[WORK INSTRUCTIONS]
Return the lines below that carry the word "Reduced".

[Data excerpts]

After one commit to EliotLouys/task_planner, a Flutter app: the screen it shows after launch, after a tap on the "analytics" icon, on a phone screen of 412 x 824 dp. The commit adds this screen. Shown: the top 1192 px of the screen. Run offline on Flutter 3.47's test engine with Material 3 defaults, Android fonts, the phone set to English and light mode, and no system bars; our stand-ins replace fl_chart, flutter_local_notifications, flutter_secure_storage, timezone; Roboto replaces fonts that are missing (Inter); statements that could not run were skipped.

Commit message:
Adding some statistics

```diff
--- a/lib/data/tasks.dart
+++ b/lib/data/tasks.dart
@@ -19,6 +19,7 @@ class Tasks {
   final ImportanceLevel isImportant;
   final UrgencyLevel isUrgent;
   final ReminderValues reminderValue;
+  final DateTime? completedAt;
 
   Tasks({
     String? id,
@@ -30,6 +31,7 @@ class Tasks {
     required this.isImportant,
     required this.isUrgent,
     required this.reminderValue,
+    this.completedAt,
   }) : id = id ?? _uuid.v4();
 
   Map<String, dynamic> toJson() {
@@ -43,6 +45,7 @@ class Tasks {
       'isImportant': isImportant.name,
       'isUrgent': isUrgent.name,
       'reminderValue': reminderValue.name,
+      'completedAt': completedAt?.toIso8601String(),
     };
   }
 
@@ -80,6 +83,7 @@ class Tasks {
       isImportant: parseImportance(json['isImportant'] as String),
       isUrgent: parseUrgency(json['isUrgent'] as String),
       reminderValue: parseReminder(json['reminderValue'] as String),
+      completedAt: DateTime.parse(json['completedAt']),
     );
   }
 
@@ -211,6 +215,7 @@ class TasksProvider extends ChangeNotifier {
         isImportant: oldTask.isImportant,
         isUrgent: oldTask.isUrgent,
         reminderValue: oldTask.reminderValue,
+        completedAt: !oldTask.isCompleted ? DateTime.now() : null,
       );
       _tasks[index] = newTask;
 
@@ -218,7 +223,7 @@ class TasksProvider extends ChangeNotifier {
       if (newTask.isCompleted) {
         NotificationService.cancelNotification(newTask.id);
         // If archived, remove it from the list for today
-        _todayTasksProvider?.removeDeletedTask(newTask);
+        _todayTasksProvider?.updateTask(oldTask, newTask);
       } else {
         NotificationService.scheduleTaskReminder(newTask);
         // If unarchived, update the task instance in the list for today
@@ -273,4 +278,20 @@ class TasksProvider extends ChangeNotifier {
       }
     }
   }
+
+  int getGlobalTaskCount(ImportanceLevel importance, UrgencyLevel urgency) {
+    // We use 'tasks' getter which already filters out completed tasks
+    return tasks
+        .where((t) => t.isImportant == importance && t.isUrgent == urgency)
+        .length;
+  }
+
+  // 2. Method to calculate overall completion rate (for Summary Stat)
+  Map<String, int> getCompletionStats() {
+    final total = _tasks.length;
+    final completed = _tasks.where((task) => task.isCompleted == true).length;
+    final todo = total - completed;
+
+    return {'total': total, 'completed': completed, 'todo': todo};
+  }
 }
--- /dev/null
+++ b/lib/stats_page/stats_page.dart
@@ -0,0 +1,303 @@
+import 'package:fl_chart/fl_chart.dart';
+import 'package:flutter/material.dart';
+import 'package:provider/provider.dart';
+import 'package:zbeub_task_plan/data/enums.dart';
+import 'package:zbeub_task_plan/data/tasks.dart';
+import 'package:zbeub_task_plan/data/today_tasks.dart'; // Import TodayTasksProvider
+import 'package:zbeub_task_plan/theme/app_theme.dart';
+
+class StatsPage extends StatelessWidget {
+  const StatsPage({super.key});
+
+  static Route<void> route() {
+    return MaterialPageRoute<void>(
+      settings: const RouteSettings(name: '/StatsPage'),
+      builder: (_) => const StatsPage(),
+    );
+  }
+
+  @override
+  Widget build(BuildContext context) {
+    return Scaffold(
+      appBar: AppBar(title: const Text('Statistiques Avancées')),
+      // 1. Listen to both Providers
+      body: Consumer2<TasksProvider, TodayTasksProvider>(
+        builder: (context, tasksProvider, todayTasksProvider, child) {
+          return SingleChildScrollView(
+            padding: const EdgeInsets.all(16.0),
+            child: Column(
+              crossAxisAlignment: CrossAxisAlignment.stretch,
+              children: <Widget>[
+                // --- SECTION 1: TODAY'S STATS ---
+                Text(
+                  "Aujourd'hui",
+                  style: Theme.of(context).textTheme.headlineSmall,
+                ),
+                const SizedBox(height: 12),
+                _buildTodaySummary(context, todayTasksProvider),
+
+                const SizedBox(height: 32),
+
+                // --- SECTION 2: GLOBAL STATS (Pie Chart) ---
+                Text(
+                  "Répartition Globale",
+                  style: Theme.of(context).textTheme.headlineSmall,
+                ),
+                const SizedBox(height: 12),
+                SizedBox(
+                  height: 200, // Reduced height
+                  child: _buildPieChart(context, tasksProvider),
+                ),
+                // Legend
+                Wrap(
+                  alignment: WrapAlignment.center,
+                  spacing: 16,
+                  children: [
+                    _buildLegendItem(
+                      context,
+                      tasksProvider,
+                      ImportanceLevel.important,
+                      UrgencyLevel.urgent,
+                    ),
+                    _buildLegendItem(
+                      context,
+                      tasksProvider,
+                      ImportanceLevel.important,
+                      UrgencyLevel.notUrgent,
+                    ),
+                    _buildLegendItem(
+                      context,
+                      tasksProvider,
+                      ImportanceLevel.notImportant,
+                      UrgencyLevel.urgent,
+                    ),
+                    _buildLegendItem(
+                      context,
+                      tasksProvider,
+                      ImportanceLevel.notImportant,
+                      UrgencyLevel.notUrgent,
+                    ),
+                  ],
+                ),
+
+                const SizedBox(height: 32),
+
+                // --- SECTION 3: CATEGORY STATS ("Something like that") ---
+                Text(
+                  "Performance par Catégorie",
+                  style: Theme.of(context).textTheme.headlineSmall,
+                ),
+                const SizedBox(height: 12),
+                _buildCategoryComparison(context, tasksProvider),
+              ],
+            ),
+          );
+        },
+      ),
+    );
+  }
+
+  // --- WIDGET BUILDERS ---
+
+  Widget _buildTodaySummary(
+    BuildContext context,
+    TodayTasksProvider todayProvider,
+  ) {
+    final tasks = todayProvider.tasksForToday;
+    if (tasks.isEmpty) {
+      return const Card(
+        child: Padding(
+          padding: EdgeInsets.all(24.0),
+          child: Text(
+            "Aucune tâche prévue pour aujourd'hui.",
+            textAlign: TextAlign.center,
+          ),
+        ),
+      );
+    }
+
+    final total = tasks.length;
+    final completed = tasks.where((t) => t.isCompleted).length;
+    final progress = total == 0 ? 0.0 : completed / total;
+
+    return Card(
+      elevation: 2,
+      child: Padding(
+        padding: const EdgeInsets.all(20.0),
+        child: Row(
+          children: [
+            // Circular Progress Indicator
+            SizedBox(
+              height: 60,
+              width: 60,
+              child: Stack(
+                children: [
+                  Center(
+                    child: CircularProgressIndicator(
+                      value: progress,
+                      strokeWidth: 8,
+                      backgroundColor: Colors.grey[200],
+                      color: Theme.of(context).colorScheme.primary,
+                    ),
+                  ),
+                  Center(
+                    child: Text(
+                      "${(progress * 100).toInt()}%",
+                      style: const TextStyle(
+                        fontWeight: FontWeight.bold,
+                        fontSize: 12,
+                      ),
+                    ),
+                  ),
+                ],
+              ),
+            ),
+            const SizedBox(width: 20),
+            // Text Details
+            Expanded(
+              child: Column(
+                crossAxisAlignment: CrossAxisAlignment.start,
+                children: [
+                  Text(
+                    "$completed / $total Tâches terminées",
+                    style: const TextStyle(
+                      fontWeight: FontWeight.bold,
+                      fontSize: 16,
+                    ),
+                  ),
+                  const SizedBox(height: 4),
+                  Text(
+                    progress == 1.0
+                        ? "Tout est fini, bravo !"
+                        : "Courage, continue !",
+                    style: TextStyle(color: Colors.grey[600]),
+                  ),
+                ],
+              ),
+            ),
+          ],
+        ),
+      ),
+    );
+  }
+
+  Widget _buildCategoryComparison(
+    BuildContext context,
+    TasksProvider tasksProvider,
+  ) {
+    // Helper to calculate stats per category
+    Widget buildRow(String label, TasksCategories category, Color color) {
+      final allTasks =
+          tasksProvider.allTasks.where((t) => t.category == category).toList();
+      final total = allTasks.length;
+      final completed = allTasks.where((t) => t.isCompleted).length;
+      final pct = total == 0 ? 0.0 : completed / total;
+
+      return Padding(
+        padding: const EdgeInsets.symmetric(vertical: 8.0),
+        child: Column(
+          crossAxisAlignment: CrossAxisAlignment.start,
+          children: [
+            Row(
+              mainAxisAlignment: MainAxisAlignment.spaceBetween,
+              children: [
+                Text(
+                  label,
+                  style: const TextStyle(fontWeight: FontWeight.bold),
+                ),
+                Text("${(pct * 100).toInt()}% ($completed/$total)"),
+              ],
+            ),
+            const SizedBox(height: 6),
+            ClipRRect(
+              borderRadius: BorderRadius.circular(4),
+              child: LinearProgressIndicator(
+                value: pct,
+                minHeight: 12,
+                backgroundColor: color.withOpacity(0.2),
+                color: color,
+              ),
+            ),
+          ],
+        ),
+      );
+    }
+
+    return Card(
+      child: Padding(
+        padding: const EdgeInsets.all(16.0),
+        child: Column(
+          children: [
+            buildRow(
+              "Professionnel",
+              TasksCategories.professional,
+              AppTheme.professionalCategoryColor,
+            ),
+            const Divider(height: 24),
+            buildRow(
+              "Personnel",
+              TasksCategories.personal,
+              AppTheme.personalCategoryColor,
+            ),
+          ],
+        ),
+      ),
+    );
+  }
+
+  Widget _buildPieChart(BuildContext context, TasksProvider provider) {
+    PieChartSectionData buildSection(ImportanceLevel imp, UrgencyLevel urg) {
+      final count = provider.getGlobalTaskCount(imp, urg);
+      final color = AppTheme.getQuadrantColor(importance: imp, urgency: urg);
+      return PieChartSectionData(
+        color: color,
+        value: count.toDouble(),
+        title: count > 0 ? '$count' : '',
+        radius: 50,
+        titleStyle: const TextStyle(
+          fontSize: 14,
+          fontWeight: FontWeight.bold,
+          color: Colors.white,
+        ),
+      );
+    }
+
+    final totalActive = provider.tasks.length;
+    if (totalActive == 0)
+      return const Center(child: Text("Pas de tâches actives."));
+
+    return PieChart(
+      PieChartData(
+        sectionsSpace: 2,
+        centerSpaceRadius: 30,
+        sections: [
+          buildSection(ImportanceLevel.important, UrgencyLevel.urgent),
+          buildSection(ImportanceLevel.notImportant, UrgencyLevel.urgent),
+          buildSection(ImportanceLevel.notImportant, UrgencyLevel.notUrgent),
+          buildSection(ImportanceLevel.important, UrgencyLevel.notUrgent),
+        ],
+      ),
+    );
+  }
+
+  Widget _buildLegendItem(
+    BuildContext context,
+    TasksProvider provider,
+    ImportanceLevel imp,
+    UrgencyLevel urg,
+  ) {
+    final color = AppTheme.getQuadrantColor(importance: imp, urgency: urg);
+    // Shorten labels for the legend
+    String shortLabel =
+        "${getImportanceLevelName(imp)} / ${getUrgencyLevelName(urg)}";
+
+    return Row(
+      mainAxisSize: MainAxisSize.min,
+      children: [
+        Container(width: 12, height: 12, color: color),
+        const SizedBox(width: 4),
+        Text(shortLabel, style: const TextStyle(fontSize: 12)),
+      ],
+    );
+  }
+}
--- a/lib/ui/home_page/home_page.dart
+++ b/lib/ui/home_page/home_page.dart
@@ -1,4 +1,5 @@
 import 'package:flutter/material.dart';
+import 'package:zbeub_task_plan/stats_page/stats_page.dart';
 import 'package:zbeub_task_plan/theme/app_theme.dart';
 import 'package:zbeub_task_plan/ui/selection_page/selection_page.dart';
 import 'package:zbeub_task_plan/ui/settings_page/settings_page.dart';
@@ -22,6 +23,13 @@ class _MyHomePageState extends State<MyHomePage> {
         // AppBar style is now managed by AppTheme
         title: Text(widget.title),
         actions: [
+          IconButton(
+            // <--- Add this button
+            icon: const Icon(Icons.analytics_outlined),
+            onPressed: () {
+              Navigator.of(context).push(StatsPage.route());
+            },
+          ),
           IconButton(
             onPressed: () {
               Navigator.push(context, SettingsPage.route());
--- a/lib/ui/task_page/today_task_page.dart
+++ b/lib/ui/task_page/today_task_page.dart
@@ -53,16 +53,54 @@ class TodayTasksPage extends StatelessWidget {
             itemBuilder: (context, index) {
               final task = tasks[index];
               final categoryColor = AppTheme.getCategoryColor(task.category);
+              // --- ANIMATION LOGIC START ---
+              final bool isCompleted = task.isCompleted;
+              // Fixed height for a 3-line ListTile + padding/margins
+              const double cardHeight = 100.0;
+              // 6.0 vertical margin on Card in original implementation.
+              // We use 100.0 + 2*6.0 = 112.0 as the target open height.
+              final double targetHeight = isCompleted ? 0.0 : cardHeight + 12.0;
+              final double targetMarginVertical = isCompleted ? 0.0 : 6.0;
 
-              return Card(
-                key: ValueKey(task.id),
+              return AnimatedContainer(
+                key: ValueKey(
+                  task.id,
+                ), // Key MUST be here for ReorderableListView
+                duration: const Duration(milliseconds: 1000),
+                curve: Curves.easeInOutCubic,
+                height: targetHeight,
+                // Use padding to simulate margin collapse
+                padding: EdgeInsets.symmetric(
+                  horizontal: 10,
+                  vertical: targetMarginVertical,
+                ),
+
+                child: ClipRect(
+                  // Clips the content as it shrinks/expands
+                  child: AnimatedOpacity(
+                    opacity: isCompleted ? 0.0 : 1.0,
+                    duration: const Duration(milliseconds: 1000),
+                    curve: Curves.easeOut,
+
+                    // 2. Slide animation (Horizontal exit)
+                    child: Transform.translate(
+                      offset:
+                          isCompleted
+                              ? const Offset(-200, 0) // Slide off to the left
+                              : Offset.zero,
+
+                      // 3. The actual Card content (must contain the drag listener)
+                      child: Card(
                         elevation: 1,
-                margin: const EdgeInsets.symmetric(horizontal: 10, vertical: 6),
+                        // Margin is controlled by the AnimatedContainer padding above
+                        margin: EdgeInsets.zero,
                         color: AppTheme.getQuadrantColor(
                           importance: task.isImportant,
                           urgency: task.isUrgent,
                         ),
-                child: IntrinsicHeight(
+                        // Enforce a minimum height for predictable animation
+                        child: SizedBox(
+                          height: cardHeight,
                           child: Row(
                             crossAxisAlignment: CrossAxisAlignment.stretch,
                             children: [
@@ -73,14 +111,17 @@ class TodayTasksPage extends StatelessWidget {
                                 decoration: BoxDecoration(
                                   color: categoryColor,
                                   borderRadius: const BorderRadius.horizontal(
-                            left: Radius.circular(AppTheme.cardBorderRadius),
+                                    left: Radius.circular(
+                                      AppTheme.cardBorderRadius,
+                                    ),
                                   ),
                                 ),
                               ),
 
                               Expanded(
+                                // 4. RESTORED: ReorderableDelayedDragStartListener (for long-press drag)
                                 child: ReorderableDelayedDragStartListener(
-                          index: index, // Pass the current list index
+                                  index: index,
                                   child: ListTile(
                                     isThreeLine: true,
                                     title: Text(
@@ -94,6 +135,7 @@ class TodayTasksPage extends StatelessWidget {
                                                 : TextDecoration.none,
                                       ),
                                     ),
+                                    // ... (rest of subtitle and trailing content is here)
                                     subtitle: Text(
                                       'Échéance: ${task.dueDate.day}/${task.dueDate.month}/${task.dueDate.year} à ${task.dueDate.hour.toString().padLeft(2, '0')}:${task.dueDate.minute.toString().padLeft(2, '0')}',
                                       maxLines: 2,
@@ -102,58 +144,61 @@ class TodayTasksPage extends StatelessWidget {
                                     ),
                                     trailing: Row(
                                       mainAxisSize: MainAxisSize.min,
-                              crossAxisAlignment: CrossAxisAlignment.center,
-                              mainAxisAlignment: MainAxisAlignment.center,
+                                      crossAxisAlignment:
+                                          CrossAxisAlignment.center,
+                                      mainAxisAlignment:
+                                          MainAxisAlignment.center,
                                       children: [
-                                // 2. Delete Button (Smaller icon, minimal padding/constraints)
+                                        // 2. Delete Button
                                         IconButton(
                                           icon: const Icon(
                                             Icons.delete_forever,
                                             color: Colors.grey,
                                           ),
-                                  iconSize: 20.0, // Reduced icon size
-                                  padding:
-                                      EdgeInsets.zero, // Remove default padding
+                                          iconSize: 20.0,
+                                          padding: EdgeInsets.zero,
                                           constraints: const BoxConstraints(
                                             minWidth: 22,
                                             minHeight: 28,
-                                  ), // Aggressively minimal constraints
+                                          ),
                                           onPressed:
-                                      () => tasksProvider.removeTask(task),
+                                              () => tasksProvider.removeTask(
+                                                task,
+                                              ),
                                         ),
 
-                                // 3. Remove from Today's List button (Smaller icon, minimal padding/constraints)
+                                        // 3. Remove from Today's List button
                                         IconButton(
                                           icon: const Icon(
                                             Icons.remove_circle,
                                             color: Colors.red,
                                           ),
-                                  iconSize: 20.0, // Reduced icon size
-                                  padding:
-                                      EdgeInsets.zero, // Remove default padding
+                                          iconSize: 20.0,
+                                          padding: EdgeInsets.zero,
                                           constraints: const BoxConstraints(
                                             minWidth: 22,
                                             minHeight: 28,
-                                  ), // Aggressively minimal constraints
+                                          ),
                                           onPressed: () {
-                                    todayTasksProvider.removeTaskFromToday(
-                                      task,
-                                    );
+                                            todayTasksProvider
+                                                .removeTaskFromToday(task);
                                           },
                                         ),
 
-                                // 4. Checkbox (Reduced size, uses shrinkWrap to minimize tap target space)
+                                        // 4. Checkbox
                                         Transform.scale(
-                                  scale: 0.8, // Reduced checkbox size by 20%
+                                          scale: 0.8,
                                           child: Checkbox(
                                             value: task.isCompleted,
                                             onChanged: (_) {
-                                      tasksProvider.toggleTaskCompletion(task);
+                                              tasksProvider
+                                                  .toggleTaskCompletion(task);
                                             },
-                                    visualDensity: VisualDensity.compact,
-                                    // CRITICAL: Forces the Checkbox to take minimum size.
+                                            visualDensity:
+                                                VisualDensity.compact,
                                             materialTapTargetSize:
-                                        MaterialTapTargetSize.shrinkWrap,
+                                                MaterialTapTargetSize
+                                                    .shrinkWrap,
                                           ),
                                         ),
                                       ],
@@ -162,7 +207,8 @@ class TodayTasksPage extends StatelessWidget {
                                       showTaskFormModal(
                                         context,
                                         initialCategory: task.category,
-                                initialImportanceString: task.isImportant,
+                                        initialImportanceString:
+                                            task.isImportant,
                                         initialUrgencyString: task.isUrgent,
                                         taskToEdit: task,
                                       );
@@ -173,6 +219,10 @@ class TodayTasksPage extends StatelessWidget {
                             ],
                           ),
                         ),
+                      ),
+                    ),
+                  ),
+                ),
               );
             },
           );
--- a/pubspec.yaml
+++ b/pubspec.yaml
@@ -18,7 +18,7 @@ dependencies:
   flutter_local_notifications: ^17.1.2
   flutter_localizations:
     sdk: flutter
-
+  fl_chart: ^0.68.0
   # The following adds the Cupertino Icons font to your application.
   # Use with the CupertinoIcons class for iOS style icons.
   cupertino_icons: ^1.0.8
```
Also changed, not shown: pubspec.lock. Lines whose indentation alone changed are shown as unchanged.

[ANSWER TO THIS PROBLEM]
+                  height: 200, // Reduced height
-                                  iconSize: 20.0, // Reduced icon size
-                                  iconSize: 20.0, // Reduced icon size
-                                // 4. Checkbox (Reduced size, uses shrinkWrap to minimize tap target space)
-                                  scale: 0.8, // Reduced checkbox size by 20%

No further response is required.